* [Task statement]: Print the entries below word for word; the pictures stay out of your copy.

------ Data supplied ------

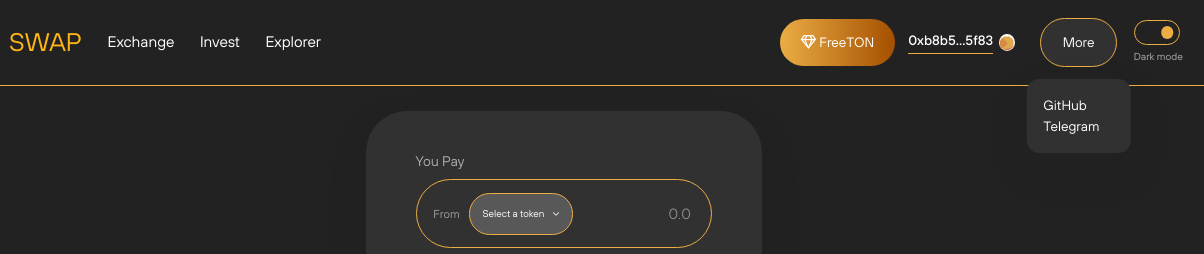
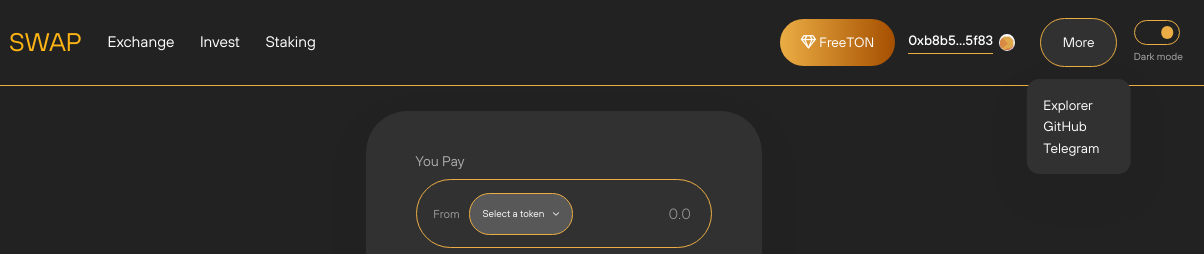
Before and after one commit to SVOIcom/tonswap-frontend, a website: page public/index.html in a window 1280 px wide. Both pictures are taken after a click on the element "More". Shown: the top 254 px of the page, 76-1280 px from the left. Drawn offline with Linux system fonts and the light colour scheme.

Commit message:
MOVE links

```diff
--- a/public/index.html
+++ b/public/index.html
@@ -30,7 +30,8 @@
                         <a class="header-menu__list-link addLiquidity" href="#">Invest</a>
                     </li>
                     <li class="header-menu__list-item">
-                        <a class="header-menu__list-link addLiquidity" href="https://swap-explorer.block-chain.com" target="_blank">Explorer</a>
+                        <a class="header-menu__list-link addLiquidity" href="https://stake.block-chain.com" target="_blank">Staking</a>
+                        <!--<a class="header-menu__list-link addLiquidity" href="https://swap-explorer.block-chain.com" target="_blank">Explorer</a>-->
                     </li>
                 </ul>
             </div>
@@ -52,6 +53,9 @@
                           <li class="footer-dropdown__list-item">
                               <a class="footer-dropdown__list-link" href="#">Docs</a>
                           </li> -->
+                        <li class="footer-dropdown__list-item">
+                            <a class="footer-dropdown__list-link" href="https://swap-explorer.block-chain.com" target="_blank">Explorer</a>
+                        </li>
                         <li class="footer-dropdown__list-item">
                             <a class="footer-dropdown__list-link" href="https://github.com/SVOIcom/tonswap-frontend" target="_blank">GitHub</a>
                         </li>
@@ -370,6 +374,9 @@
                             <li class="footer-dropdown__list-item">
                                 <a class="footer-dropdown__list-link" href="#">Docs</a>
                             </li> -->
+                            <li class="footer-dropdown__list-item">
+                                <a class="footer-dropdown__list-link" href="https://swap-explorer.block-chain.com" target="_blank">Explorer</a>
+                            </li>
                             <li class="footer-dropdown__list-item">
                                 <a class="footer-dropdown__list-link" href="https://github.com/SVOIcom/tonswap-frontend" target="_blank">GitHub</a>
                             </li>
```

------

* [Result below]:
Before and after one commit to SVOIcom/tonswap-frontend, a website: page public/index.html in a window 1280 px wide. Both pictures are taken after a click on the element "More". Shown: the top 254 px of the page, 76-1280 px from the left. Drawn offline with Linux system fonts and the light colour scheme.

Commit message:
MOVE links

```diff
--- a/public/index.html
+++ b/public/index.html
@@ -30,7 +30,8 @@
                         <a class="header-menu__list-link addLiquidity" href="#">Invest</a>
                     </li>
                     <li class="header-menu__list-item">
-                        <a class="header-menu__list-link addLiquidity" href="https://swap-explorer.block-chain.com" target="_blank">Explorer</a>
+                        <a class="header-menu__list-link addLiquidity" href="https://stake.block-chain.com" target="_blank">Staking</a>
+                        <!--<a class="header-menu__list-link addLiquidity" href="https://swap-explorer.block-chain.com" target="_blank">Explorer</a>-->
                     </li>
                 </ul>
             </div>
@@ -52,6 +53,9 @@
                           <li class="footer-dropdown__list-item">
                               <a class="footer-dropdown__list-link" href="#">Docs</a>
                           </li> -->
+                        <li class="footer-dropdown__list-item">
+                            <a class="footer-dropdown__list-link" href="https://swap-explorer.block-chain.com" target="_blank">Explorer</a>
+                        </li>
                         <li class="footer-dropdown__list-item">
                             <a class="footer-dropdown__list-link" href="https://github.com/SVOIcom/tonswap-frontend" target="_blank">GitHub</a>
                         </li>
@@ -370,6 +374,9 @@
                             <li class="footer-dropdown__list-item">
                                 <a class="footer-dropdown__list-link" href="#">Docs</a>
                             </li> -->
+                            <li class="footer-dropdown__list-item">
+                                <a class="footer-dropdown__list-link" href="https://swap-explorer.block-chain.com" target="_blank">Explorer</a>
+                            </li>
                             <li class="footer-dropdown__list-item">
                                 <a class="footer-dropdown__list-link" href="https://github.com/SVOIcom/tonswap-frontend" target="_blank">GitHub</a>
                             </li>
```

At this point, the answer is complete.